» Problem description
Find the number of lines containing the string "cells" in the data. Answer with the number by itself.

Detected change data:

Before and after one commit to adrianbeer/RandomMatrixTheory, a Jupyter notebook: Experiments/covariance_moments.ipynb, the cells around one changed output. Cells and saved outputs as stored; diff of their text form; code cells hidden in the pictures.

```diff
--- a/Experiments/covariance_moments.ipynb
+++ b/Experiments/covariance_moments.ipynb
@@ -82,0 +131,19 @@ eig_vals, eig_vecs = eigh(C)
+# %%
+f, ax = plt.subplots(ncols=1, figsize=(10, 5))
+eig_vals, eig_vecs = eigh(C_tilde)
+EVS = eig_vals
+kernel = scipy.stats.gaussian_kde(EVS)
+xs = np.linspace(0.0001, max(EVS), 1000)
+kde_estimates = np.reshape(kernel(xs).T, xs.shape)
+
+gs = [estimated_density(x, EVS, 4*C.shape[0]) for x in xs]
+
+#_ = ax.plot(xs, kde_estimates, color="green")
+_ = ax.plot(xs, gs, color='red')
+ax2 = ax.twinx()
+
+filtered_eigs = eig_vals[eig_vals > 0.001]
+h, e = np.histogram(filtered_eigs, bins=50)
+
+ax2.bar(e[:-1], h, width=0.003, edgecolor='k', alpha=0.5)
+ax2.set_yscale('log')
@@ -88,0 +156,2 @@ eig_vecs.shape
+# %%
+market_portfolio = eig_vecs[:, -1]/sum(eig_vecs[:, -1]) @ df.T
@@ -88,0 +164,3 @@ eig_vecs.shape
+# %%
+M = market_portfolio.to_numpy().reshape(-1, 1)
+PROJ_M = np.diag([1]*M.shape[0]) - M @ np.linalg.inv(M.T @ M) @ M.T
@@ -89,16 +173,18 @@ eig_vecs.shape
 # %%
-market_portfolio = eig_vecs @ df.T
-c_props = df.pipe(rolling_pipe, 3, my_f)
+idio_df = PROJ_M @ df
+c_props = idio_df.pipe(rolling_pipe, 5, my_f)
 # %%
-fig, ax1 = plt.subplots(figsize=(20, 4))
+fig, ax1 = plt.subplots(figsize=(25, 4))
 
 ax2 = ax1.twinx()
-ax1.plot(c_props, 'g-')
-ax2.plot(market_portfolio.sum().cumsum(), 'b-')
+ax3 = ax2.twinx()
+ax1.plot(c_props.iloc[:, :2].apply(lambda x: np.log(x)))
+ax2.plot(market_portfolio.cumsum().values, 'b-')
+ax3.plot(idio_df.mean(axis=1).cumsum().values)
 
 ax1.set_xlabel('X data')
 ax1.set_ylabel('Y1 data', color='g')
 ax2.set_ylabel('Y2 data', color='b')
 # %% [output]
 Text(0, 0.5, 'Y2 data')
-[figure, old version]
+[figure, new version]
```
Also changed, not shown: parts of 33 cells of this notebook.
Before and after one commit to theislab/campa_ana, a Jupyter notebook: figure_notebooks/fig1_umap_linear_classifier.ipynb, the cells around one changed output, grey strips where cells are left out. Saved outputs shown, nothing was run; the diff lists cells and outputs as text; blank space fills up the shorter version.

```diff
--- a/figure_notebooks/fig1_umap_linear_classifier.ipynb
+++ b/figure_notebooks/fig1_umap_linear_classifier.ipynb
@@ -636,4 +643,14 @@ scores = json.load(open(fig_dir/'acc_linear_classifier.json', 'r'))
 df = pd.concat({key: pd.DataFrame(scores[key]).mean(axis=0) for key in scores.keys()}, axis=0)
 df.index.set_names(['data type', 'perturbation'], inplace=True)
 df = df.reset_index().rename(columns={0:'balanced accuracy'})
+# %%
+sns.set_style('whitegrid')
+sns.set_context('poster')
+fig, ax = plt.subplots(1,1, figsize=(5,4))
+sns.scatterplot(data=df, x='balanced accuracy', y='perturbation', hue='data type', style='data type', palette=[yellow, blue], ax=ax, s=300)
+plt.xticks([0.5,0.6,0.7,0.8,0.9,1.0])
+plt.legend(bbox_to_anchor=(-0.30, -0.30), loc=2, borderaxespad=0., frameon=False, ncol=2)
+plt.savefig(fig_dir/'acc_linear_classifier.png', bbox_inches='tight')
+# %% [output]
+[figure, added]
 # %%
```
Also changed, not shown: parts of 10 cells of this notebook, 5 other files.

» Exercise answer
4